(Source data)
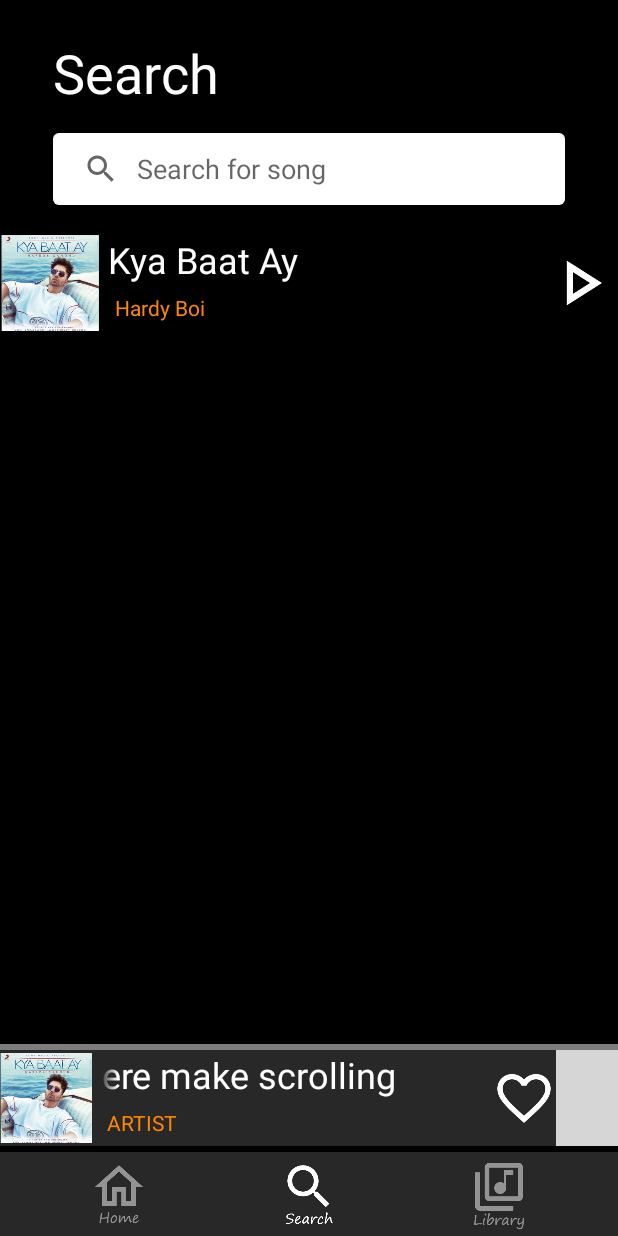
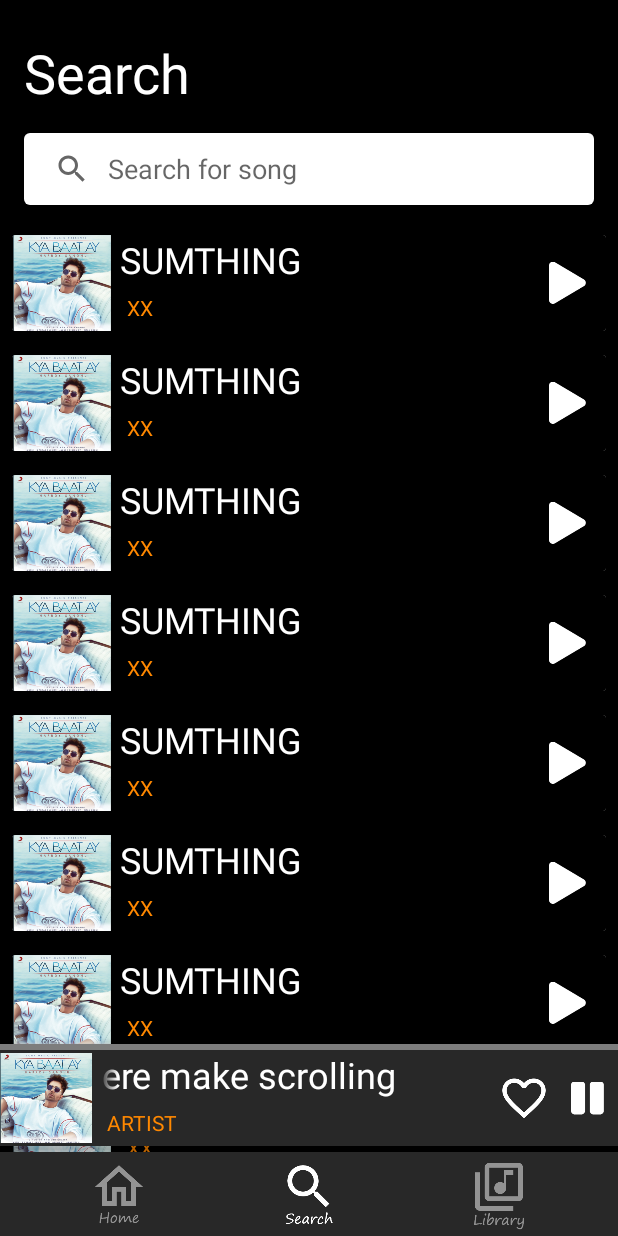
Before and after one commit to EtashTyagi/Kaseki, an Android app: the screen it shows after launch (MainActivity), after a tap on an icon or button, on a phone screen of 412 x 824 dp. Run offline under Robolectric (Android 15) with nearby library versions, the light colour scheme and no system bars; our stand-ins replace Volley; libraries missing offline, so code that uses them is left out: com.yausername.youtubedl_android; network calls fail; Roboto replaces fonts that are not available here; 5 statements that could not run were skipped; 2 other taps on this screen came first; grey boxes are pictures that could not be loaded.

```diff
--- a/app/src/main/java/com/example/kaseki/MainActivity.java
+++ b/app/src/main/java/com/example/kaseki/MainActivity.java
@@ -9,10 +9,13 @@ import android.view.View;
 import android.widget.Button;
 import androidx.appcompat.app.AppCompatActivity;
 import android.os.Bundle;
+import androidx.recyclerview.widget.LinearLayoutManager;
+import androidx.recyclerview.widget.RecyclerView;
 
 import java.io.Console;
 import java.io.File;
 import java.io.IOException;
+import java.util.ArrayList;
 
 public class MainActivity extends AppCompatActivity {
     private BottomBarController bottomBarController;
@@ -31,18 +34,35 @@ public class MainActivity extends AppCompatActivity {
         Downloader.initialize(getApplication(),getApplicationInfo().dataDir);
 
         //Bottom Bar
-        bottomBarController =new BottomBarController(this);
-
+        initiateBottomBar();
         //Song Display Bar
-        secondarySongDisplayController=new SecondarySongDisplayController(this);
-
-        mainDisplayFlipperController=new MainDisplayFlipperController(this);
-
-        //example
+        initiateSecondarySongDisplay();
+        //Main Display
+        initiateMainDisplay();
+        //Download example
         Downloader.download("sAHbwzkrlmg");
         Search search = new Search();
         search.call(this,"attention");
-
+    }
+    private void initiateBottomBar() {
+        bottomBarController =new BottomBarController(this);
+    }
+    private void initiateSecondarySongDisplay() {
+        secondarySongDisplayController=new SecondarySongDisplayController(this);
+    }
+    private void initiateMainDisplay() {
+        mainDisplayFlipperController=new MainDisplayFlipperController(this);
+        View test = findViewById(R.id.searchDisplayInclude);
+        ArrayList<Song> searchList=new ArrayList<>();
+        RecyclerView scroller = test.findViewById(R.id.scroller);
+        SongDisplayAdapter scrollerAdapter = new SongDisplayAdapter(searchList);
+        final LinearLayoutManager layoutManager = new LinearLayoutManager(this);
+        layoutManager.setOrientation(LinearLayoutManager.VERTICAL);
+        scroller.setLayoutManager(layoutManager);
+        scroller.setAdapter(scrollerAdapter);
+        mainDisplayFlipperController.initiateHomeDisplay();
+        mainDisplayFlipperController.initiateSearchDisplay(searchList, scrollerAdapter);
+        mainDisplayFlipperController.initiateLibraryDisplay();
     }
     public void changeMainDisplayController(Class<? extends DisplayController> type) {
         mainDisplayFlipperController.flipToDisplay(type);
--- a/app/src/main/java/com/example/kaseki/MainDisplayFlipperController.java
+++ b/app/src/main/java/com/example/kaseki/MainDisplayFlipperController.java
@@ -2,6 +2,7 @@ package com.example.kaseki;
 
 import android.widget.ViewFlipper;
 
+import java.util.ArrayList;
 import java.util.HashMap;
 
 public class MainDisplayFlipperController {
@@ -9,6 +10,7 @@ public class MainDisplayFlipperController {
     private MainActivity mainActivity;
     private HashMap<Class<? extends DisplayController>, Integer> displayControllersToID
             =new HashMap<>();
+    private HashMap<Integer, DisplayController> idToObject=new HashMap<>();
     private int currentSelectedID=0;
 
     MainDisplayFlipperController(MainActivity mainActivity) {
@@ -41,6 +43,15 @@ public class MainDisplayFlipperController {
         }
         currentSelectedID=nextID;
     }
+    public void initiateHomeDisplay() {
+        idToObject.put(0, new HomeDisplayController(mainActivity));
+    }
+    public void initiateSearchDisplay(ArrayList<Song> searchList, SongDisplayAdapter songDisplayAdapter) {
+        idToObject.put(1, new SearchDisplayController(mainActivity, songDisplayAdapter, searchList));
+    }
+    public void initiateLibraryDisplay() {
+        idToObject.put(2, new LibraryDisplayController(mainActivity));
+    }
     private void flipNext() {
         parent.setInAnimation(mainActivity.getBaseContext(),
                 R.anim.slide_right_next);
--- a/app/src/main/java/com/example/kaseki/SearchDisplayController.java
+++ b/app/src/main/java/com/example/kaseki/SearchDisplayController.java
@@ -1,12 +1,34 @@
 package com.example.kaseki;
 
+import android.util.Log;
 import android.view.View;
 import android.view.ViewStub;
+import android.widget.Button;
+import android.widget.EditText;
+import android.widget.TextView;
+import android.widget.Toast;
 import androidx.appcompat.app.AppCompatActivity;
+import androidx.recyclerview.widget.LinearLayoutManager;
+import androidx.recyclerview.widget.RecyclerView;
 
-public class SearchDisplayController extends DisplayController{
-    SearchDisplayController(MainActivity mainActivity) {
+import java.util.ArrayList;
+
+public class SearchDisplayController extends DisplayController {
+    private SongDisplayAdapter scrollerAdapter;
+    private ArrayList<Song> searchList;
+
+    SearchDisplayController(MainActivity mainActivity, SongDisplayAdapter scrollerAdapter, ArrayList<Song> searchList) {
         super(mainActivity);
         this.parent=this.parent.findViewById(R.id.searchDisplayInclude);
+        this.searchList=searchList;
+        this.scrollerAdapter=scrollerAdapter;
+        for (int i = 0; i < 10; i++) {
+            Song mLog = new Song();
+            mLog.setSongName("SUMTHING");
+            mLog.setVideoID("XX");
+            searchList.add(mLog);
+            scrollerAdapter.notifyData(searchList);
+        }
+
     }
 }
--- a/app/src/main/java/com/example/kaseki/SecondarySongDisplayController.java
+++ b/app/src/main/java/com/example/kaseki/SecondarySongDisplayController.java
@@ -3,28 +3,29 @@ package com.example.kaseki;
 import android.view.View;
 import android.widget.ImageButton;
 import android.widget.TextView;
-import androidx.appcompat.app.AppCompatActivity;
 
 public class SecondarySongDisplayController {
-    View parent;
-    MainActivity mainActivity;
-    ImageButton playPauseButton;
-    TextView songNameTextView;
-    boolean paused=true;
+    private View parent;
+    private MainActivity mainActivity;
+    private ImageButton playPauseButton;
+    private TextView songNameTextView;
+    private static final int PLAY_IMAGE=R.drawable.play;
+    private static final int PAUSE_IMAGE=R.drawable.pause;
+    private boolean paused=true;
     SecondarySongDisplayController(MainActivity mainActivity) {
         this.parent=mainActivity.findViewById(R.id.secondarySongDisplayInclude);
         this.mainActivity=mainActivity;
         playPauseButton=parent.findViewById(R.id.playPauseButton);
-        songNameTextView=parent.findViewById(R.id.songNameTextView);
+        songNameTextView=parent.findViewById(R.id.songNameTextViewSD);
         songNameTextView.setSelected(true);
         playPauseButton.setOnClickListener(this::onClick);
     }
     private void onClick(View view) {
         if (view==playPauseButton) {
             if (paused) {
-                playPauseButton.setImageResource(R.drawable.outline_pause_white_48);
+                playPauseButton.setImageResource(PAUSE_IMAGE);
             } else {
-                playPauseButton.setImageResource(R.drawable.outline_play_arrow_white_48);
+                playPauseButton.setImageResource(PLAY_IMAGE);
             }
             paused=!paused;
         }
--- /dev/null
+++ b/app/src/main/java/com/example/kaseki/Song.java
@@ -0,0 +1,42 @@
+package com.example.kaseki;
+
+import java.io.Serializable;
+
+public class Song implements Serializable {
+    private String videoID;
+    private String path;
+    private String songName;
+    private String thumbnailPath;
+
+    public String getVideoID() {
+        return videoID;
+    }
+
+    public void setVideoID(String videoID) {
+        this.videoID = videoID;
+    }
+
+    public String getPath() {
+        return path;
+    }
+
+    public void setPath(String path) {
+        this.path = path;
+    }
+
+    public String getSongName() {
+        return songName;
+    }
+
+    public void setSongName(String songName) {
+        this.songName = songName;
+    }
+
+    public String getThumbnailPath() {
+        return thumbnailPath;
+    }
+
+    public void setThumbnailPath(String thumbnailPath) {
+        this.thumbnailPath = thumbnailPath;
+    }
+}
--- /dev/null
+++ b/app/src/main/java/com/example/kaseki/SongDisplayAdapter.java
@@ -0,0 +1,64 @@
+package com.example.kaseki;
+
+import android.graphics.Bitmap;
+import android.graphics.BitmapFactory;
+import android.view.LayoutInflater;
+import android.view.View;
+import android.view.ViewGroup;
+import android.widget.*;
+import androidx.recyclerview.widget.RecyclerView;
+
+import java.io.File;
+import java.io.FileInputStream;
+import java.io.FileNotFoundException;
+import java.util.ArrayList;
+
+public class SongDisplayAdapter extends RecyclerView.Adapter<SongDisplayAdapter.SongDisplayHolder> {
+    private ArrayList<Song> myList;
+    int mLastPosition = 0;
+    public SongDisplayAdapter(ArrayList<Song> myList) {
+        this.myList = myList;
+    }
+    public SongDisplayHolder onCreateViewHolder(ViewGroup parent, int viewType) {
+        View view = LayoutInflater.from(parent.getContext()).inflate(R.layout.song_display_card, parent, false);
+        return new SongDisplayHolder(view);
+    }
+    @Override
+    public void onBindViewHolder(SongDisplayHolder holder, final int position) {
+        holder.songNameTextView.setText(myList.get(position).getSongName());
+        holder.artistNameTextView.setText(myList.get(position).getVideoID());
+        //TODO: IMAGE
+//        try {
+//            File f=new File(myList.get(position).getThumbnailPath());
+//            Bitmap b = BitmapFactory.decodeStream(new FileInputStream(f));
+//            holder.songImage.setImageBitmap(b);
+//        }
+//        catch (FileNotFoundException e)
+//        {
+//            e.printStackTrace();
+//        }
+        mLastPosition =position;
+    }
+    @Override
+    public int getItemCount() {
+        return(null != myList?myList.size():0);
+    }
+    public void notifyData(ArrayList<Song> myList) {
+        this.myList = myList;
+        notifyDataSetChanged();
+    }
+    static class SongDisplayHolder extends RecyclerView.ViewHolder {
+        private final TextView songNameTextView;
+        private final TextView artistNameTextView;
+        public ImageView songImage;
+        public SongDisplayHolder(final View parent) {
+            super(parent);
+            songNameTextView = parent.findViewById(R.id.songNameTextViewSD);
+            artistNameTextView= parent.findViewById(R.id.artistTextViewSD);
+            songImage = parent.findViewById(R.id.songImageSD);
+            LinearLayout mainLayout = parent.findViewById(R.id.songDisplayMainLayout);
+            mainLayout.setOnClickListener(v ->
+                    Toast.makeText(itemView.getContext(), "Position:" + getAdapterPosition(), Toast.LENGTH_SHORT).show());
+        }
+    }
+}
--- /dev/null
+++ b/app/src/main/java/com/example/kaseki/SongDisplayCardController.java
@@ -0,0 +1,14 @@
+package com.example.kaseki;
+
+import android.view.LayoutInflater;
+import android.view.View;
+import android.view.ViewGroup;
+import android.widget.*;
+import androidx.recyclerview.widget.RecyclerView;
+
+import java.util.ArrayList;
+
+public class SongDisplayCardController {
+
+
+}
--- a/app/src/main/java/com/example/kaseki/Utils.java
+++ b/app/src/main/java/com/example/kaseki/Utils.java
@@ -3,7 +3,11 @@ package com.example.kaseki;
 import android.app.Activity;
 import android.graphics.Color;
 import android.os.Build;
+import android.view.LayoutInflater;
 import androidx.core.content.ContextCompat;
+import androidx.recyclerview.widget.RecyclerView;
+
+import java.util.ArrayList;
 
 public class Utils {
 
@@ -32,5 +36,4 @@ public class Utils {
         hsv[2] *= 0.8f;
         return Color.HSVToColor(hsv);
     }
-
 }
--- a/app/src/main/res/layout/search_display.xml
+++ b/app/src/main/res/layout/search_display.xml
@@ -14,7 +14,7 @@
             android:textSize="36sp" app:layout_constraintStart_toStartOf="parent"
             app:layout_constraintEnd_toEndOf="parent" app:layout_constraintTop_toTopOf="parent"
             android:layout_marginTop="24dp" app:layout_constraintHorizontal_bias="0.15"
-            android:layout_marginStart="35dp" android:layout_marginEnd="35dp"/>
+            android:layout_marginStart="16dp" android:layout_marginEnd="16dp"/>
     <SearchView
             android:id="@+id/searchBar"
             android:layout_width="0dp"
@@ -27,13 +27,8 @@
             app:layout_constraintHorizontal_bias="0.494"
             android:queryBackground="@android:color/transparent" android:submitBackground="@android:color/transparent"
             app:layout_constraintTop_toBottomOf="@+id/searchTitle" android:layout_marginTop="16dp"
-            android:layout_marginStart="35dp" android:layout_marginEnd="35dp">
+            android:layout_marginStart="16dp" android:layout_marginEnd="16dp">
     </SearchView>
-    <include android:layout_width="0dp" android:layout_height="wrap_content"
-             layout="@layout/song_display_card" android:layout_weight="1"
-             app:layout_constraintStart_toStartOf="parent" app:layout_constraintEnd_toEndOf="parent"
-             app:layout_constraintTop_toBottomOf="@+id/searchBar" android:layout_marginTop="20dp"
-             app:layout_constraintHorizontal_bias="0.0"/>
     <androidx.recyclerview.widget.RecyclerView
             android:layout_width="0dp"
             android:layout_height="0dp"
--- a/app/src/main/res/layout/secondary_song_display.xml
+++ b/app/src/main/res/layout/secondary_song_display.xml
@@ -28,7 +28,7 @@
                 android:layout_height="match_parent">
             <ImageView
                     android:layout_width="64dp"
-                    android:layout_height="64dp" tools:srcCompat="@drawable/added" android:id="@+id/songImage"
+                    android:layout_height="64dp" tools:srcCompat="@drawable/added" android:id="@+id/songImageSD"
                     android:scaleType="fitCenter" android:layout_weight="1" app:srcCompat="@drawable/added"/>
             <LinearLayout
                     android:orientation="vertical"
@@ -37,7 +37,7 @@
                 <TextView
                         android:text=" Song name goes here make scrolling"
                         android:layout_width="wrap_content"
-                        android:layout_height="wrap_content" android:id="@+id/songNameTextView"
+                        android:layout_height="wrap_content" android:id="@+id/songNameTextViewSD"
                         android:textColor="@android:color/white" android:fontFamily="sans-serif"
                         android:paddingLeft="5dp" android:fadeScrollbars="true" android:textSize="24sp"
                         android:singleLine="true" android:ellipsize="marquee"
@@ -50,7 +50,7 @@
                         android:layout_height="wrap_content"
                         android:textColor="@android:color/holo_orange_dark" android:paddingLeft="10dp"
                         android:fontFamily="sans-serif" android:paddingTop="0dp" android:layout_weight="1"
-                        android:id="@+id/artistTextView"/>
+                        android:id="@+id/artistTextViewSD"/>
             </LinearLayout>
             <Space
                     android:layout_width="2dp"
@@ -59,12 +59,12 @@
                     android:layout_width="48dp"
                     android:layout_height="match_parent" app:srcCompat="@drawable/outline_favorite_border_white_48"
                     android:id="@+id/favouriteButton" android:background="@null" android:scaleType="centerInside"
-                    android:layout_weight="2"/>
+                    android:layout_weight="2" android:padding="4dp"/>
             <ImageButton
                     android:layout_width="48dp"
-                    android:layout_height="match_parent" app:srcCompat="@drawable/outline_play_arrow_white_48"
+                    android:layout_height="match_parent" app:srcCompat="@drawable/play"
                     android:id="@+id/playPauseButton" android:layout_weight="2" android:background="@null"
-                    android:scaleType="fitCenter"/>
+                    android:scaleType="fitCenter" android:padding="10dp"/>
         </LinearLayout>
     </LinearLayout>
 </com.google.android.material.bottomappbar.BottomAppBar>
--- a/app/src/main/res/layout/song_display_card.xml
+++ b/app/src/main/res/layout/song_display_card.xml
@@ -1,13 +1,20 @@
 <?xml version="1.0" encoding="utf-8"?>
-<LinearLayout xmlns:android="http://schemas.android.com/apk/res/android"
-              xmlns:app="http://schemas.android.com/apk/res-auto" xmlns:tools="http://schemas.android.com/tools"
-              android:layout_width="wrap_content"
+<androidx.cardview.widget.CardView xmlns:android="http://schemas.android.com/apk/res/android"
+                                   xmlns:tools="http://schemas.android.com/tools"
+                                   xmlns:app="http://schemas.android.com/apk/res-auto"
+                                   android:orientation="horizontal"
+                                   android:layout_width="match_parent"
+                                   android:layout_margin="8dp"
+                                   android:id="@+id/songDisplayCard"
+                                   android:layout_height="wrap_content">
+    <LinearLayout
+            android:layout_width="match_parent"
             android:layout_height="wrap_content" android:background="@android:color/black"
->
+            android:id="@+id/songDisplayMainLayout">
 
         <ImageView
                 android:layout_width="64dp"
-            android:layout_height="64dp" tools:srcCompat="@drawable/added" android:id="@+id/songImage"
+                android:layout_height="64dp" tools:srcCompat="@drawable/added" android:id="@+id/songImageSD"
                 android:scaleType="fitCenter" android:layout_weight="1" app:srcCompat="@drawable/added"/>
         <LinearLayout
                 android:orientation="vertical"
@@ -16,7 +23,7 @@
             <TextView
                     android:text="Kya Baat Ay"
                     android:layout_width="wrap_content"
-                android:layout_height="wrap_content" android:id="@+id/songNameTextView"
+                    android:layout_height="wrap_content" android:id="@+id/songNameTextViewSD"
                     android:textColor="@android:color/white" android:fontFamily="sans-serif"
                     android:paddingLeft="5dp" android:fadeScrollbars="true" android:textSize="24sp"
                     android:singleLine="true" android:ellipsize="marquee"
@@ -29,12 +36,13 @@
                     android:layout_height="wrap_content"
                     android:textColor="@android:color/holo_orange_dark" android:paddingLeft="10dp"
                     android:fontFamily="sans-serif" android:paddingTop="0dp" android:layout_weight="1"
-                android:id="@+id/artistTextView"/>
+                    android:id="@+id/artistTextViewSD"/>
         </LinearLayout>
         <ImageButton
                 android:layout_width="48dp"
-            android:layout_height="match_parent" app:srcCompat="@drawable/outline_play_arrow_white_48"
+                android:layout_height="match_parent" app:srcCompat="@drawable/play"
                 android:id="@+id/imageButton"
                 android:layout_weight="1" android:background="@null" android:scaleType="fitCenter"
-    />
+                android:padding="13dp"/>
     </LinearLayout>
+</androidx.cardview.widget.CardView>
```
Lines whose indentation alone changed are shown as unchanged.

# EXERCISE DESCRIPTION
In the entries above, count each line containing the word "extends" and reply with only the count.

# THE ANSWER
8